    W.P. No. 13502 of 2013 & M.P. No. 1 of 2013 (heard through VC)
    Decided On, 06 October 2020
    At, High Court of Judicature at Madras
    By, THE HONOURABLE MRS. JUSTICE PUSHPA SATHYANARAYANA
    For the Petitioner: R. Selvakumaran, Advocate.
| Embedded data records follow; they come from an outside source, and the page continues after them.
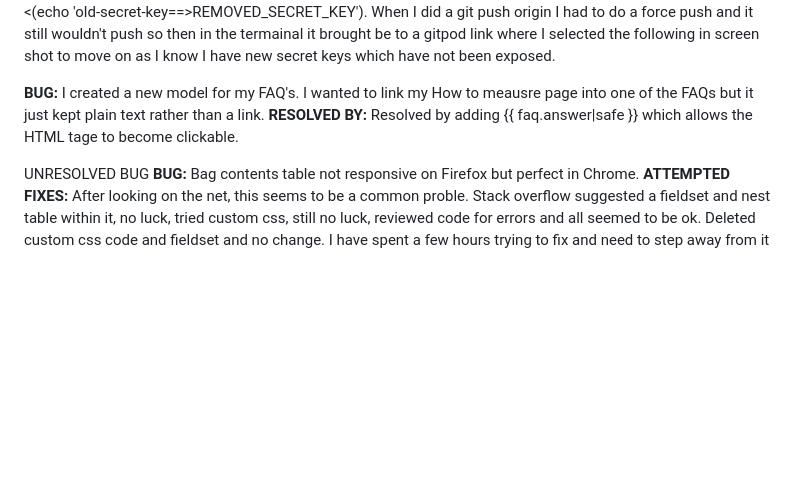
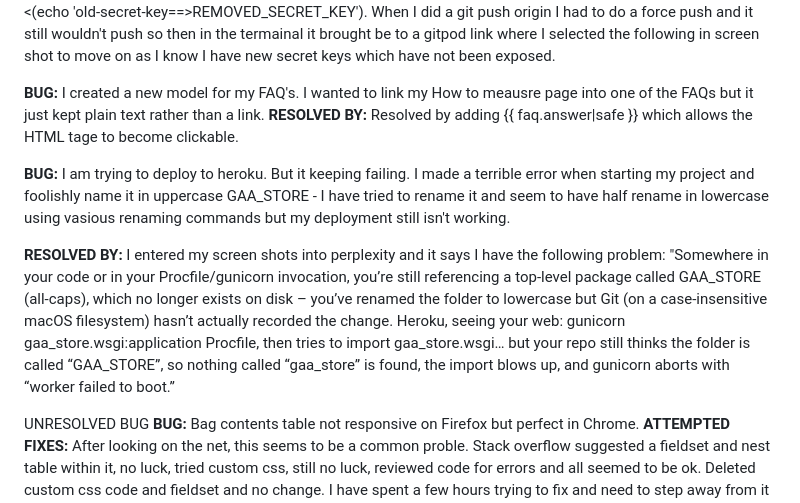
Before and after one commit to Viki-coding/GAA_STORE, a Markdown page: TESTING.md, the part around the change. Drawn GitHub-style; blank space fills up the shorter version.

```diff
--- a/TESTING.md
+++ b/TESTING.md
@@ -81,6 +81,11 @@ I had put my converter calculator script into my base.file, which I should of ke
 **BUG:** I created a new model for my FAQ's. I wanted to link my How to meausre page into one of the FAQs but it just kept plain text rather than a link.
 **RESOLVED BY:** Resolved by adding {{ faq.answer|safe }} which allows the HTML tage to become clickable.
 
+**BUG:** I am trying to deploy to heroku.  But it keeping failing.  I made a terrible error when starting my project and foolishly name it in uppercase GAA_STORE - I have tried to rename it and seem to have half rename in lowercase using vasious renaming commands but my deployment still isn't working.
+
+**RESOLVED BY:**
+I entered my screen shots into perplexity and it says I have the following problem: "Somewhere in your code or in your Procfile/gunicorn invocation, you’re still referencing a top‐level package called GAA_STORE (all-caps), which no longer exists on disk – you’ve renamed the folder to lowercase but Git (on a case-insensitive macOS filesystem) hasn’t actually recorded the change. Heroku, seeing your web: gunicorn gaa_store.wsgi:application Procfile, then tries to import gaa_store.wsgi… but your repo still thinks the folder is called “GAA_STORE”, so nothing called “gaa_store” is found, the import blows up, and gunicorn aborts with “worker failed to boot.”
+
 UNRESOLVED BUG
 **BUG:** Bag contents table not responsive on Firefox but perfect in Chrome.
 **ATTEMPTED FIXES:** After looking on the net, this seems to be a common proble. Stack overflow suggested a fieldset and nest table within it, no luck, tried custom css, still no luck, reviewed code for errors and all seemed to be ok. Deleted custom css code and fieldset and no change.  I have spent a few hours trying to fix and need to step away from it now. I will try to revert back again if I have time.
```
For the Respondents: R1 & R2, T. Gowthaman, Advocate.


Judgment Text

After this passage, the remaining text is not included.